To follow up the workshops, we have had monthly bioenergy practice meetings which Bill initially attended by phone. The practice meetings usually take the format of discussion followed by hands-on practice, with people pairing off and then forming ever larger groups, until the whole group is involved in healing. These evenings are very satisfying, as we concentrate not only on developing our skills, but also on "healing the healers". The discussions have also been quite valuable, covering topics such as "healing vs. curing" and the intricacies of Bill's "cycling" method (described in the "Methods" paper). In brief, Bill's cycling method requires people to make a list of things they want, and the question that often arises is how ethical it is, since part of the reason for doing the list is to get the things that you want, to put things such as red Ferraris and large flat-screen TVs on the list, given that the planet is in such an ecological mess. The method requires the list to be "selfish", and some of us have a heck of a time doing that.

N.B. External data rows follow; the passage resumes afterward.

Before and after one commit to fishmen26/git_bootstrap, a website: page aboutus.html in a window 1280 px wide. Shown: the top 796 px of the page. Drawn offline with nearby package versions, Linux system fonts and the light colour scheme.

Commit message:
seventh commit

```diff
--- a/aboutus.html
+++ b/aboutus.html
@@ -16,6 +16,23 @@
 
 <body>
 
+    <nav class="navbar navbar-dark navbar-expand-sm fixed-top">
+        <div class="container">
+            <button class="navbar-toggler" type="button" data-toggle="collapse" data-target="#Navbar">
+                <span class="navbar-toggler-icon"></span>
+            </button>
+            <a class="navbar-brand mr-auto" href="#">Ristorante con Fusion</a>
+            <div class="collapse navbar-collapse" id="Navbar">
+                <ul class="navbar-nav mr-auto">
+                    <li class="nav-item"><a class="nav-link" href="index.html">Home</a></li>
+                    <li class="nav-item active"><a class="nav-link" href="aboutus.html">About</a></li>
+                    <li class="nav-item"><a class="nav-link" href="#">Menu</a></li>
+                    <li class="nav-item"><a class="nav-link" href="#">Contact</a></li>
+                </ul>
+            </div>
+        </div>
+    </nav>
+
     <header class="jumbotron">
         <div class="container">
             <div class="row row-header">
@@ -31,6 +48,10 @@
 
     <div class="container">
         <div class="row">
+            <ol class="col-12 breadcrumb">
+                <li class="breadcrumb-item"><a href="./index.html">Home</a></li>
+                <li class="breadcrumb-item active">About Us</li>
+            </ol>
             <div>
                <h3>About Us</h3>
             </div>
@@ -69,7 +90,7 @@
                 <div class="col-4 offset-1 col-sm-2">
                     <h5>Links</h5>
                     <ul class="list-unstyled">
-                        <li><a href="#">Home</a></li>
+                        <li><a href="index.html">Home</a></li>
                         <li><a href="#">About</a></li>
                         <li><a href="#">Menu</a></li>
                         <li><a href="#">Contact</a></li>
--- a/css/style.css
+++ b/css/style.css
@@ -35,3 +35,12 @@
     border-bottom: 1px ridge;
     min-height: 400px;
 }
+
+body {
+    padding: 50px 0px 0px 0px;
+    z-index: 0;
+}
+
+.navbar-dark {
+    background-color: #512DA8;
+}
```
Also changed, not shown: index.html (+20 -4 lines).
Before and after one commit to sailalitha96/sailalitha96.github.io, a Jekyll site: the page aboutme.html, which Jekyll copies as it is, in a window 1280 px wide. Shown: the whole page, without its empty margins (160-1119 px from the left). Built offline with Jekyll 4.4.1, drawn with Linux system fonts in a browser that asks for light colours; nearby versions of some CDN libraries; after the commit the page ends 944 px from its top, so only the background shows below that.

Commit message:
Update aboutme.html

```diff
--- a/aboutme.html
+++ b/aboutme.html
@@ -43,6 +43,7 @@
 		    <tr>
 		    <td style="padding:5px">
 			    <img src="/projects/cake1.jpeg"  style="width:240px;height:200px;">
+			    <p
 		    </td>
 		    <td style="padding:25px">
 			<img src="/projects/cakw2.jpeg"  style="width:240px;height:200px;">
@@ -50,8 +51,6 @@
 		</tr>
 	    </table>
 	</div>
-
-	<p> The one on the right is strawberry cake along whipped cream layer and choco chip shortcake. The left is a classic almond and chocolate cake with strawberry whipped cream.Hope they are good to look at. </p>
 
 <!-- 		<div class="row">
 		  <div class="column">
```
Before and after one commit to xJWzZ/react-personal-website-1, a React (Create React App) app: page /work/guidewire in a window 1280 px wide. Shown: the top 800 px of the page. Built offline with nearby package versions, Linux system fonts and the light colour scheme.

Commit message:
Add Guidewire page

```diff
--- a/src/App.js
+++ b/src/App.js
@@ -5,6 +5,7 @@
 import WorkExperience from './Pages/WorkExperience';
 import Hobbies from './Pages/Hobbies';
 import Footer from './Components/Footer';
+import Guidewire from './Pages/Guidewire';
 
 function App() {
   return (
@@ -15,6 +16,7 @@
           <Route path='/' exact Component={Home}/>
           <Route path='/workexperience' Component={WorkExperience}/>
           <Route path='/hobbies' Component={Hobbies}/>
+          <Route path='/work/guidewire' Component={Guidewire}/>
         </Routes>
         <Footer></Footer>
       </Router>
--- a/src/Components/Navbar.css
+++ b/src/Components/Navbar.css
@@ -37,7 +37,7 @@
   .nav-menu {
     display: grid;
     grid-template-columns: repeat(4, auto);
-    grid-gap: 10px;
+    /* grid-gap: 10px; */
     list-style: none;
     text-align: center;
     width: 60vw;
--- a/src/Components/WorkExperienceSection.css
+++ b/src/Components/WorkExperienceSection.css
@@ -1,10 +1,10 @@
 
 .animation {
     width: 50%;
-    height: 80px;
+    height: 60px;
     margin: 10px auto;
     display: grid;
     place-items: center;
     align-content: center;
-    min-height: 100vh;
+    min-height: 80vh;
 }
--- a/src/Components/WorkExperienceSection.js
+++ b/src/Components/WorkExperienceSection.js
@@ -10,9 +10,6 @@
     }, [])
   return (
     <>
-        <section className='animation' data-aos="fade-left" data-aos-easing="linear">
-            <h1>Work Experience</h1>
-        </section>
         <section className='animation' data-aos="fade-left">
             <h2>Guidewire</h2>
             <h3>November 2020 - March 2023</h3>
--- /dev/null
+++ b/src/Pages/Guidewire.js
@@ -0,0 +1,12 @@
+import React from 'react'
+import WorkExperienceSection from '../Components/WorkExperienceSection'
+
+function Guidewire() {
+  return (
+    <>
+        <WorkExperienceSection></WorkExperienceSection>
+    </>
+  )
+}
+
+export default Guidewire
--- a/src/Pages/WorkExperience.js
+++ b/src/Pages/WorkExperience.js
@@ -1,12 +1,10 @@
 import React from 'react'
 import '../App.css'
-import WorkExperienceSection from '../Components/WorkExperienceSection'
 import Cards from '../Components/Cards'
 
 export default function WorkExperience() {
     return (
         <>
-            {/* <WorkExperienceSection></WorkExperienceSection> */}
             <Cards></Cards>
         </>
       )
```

A related question that comes up is whether the same result (i.e., healing) can be had by other means, say meditation instead of "cycling". We also talk about the genesis of cancer, how much of it is environmental, biochemical, emotional, psychological, karmic etc., and what needs to happen for healing to occur.
To sum up, to date there have been about a hundred people taught the method in our location. About two and a half dozen still come to the practice sessions in various configurations. People have been remarkably (or maybe not so remarkably) shy about using the method on any kind of ailment, let alone cancer. About half a dozen or so have tried the method with cancer. We have had interesting results, which will be the subject of another post.
Postscript: Here are some links to other posts in this blog that people have found interesting: Practical challenges (what we found as we started working with the method); Case study #2 (a miraculous temporary remission); Bill's teacher speaks (some excerpts from an article about Bennett Mayrick); Energy healing and the Catholic church (not a happy relationship); Love, bioenergy, and miracles - part 2 (another story from the case files); A description of Bill Bengston's mouse experiments (from an audience member at one of his talks).
And some of my personal favourites: Looking for a paradigm change in treating cancer (drawing parallels between the history of the development of penicillin and the current state of energy healing); Can healing be learned? (commenting that in fact energy healing seems to be a relatively easy thing to learn); The mind is a powerful thing (on healing and the power of the mind); Walking Through Walls (another psychic healer, a contemporary of Bennett Mayrick, heard about).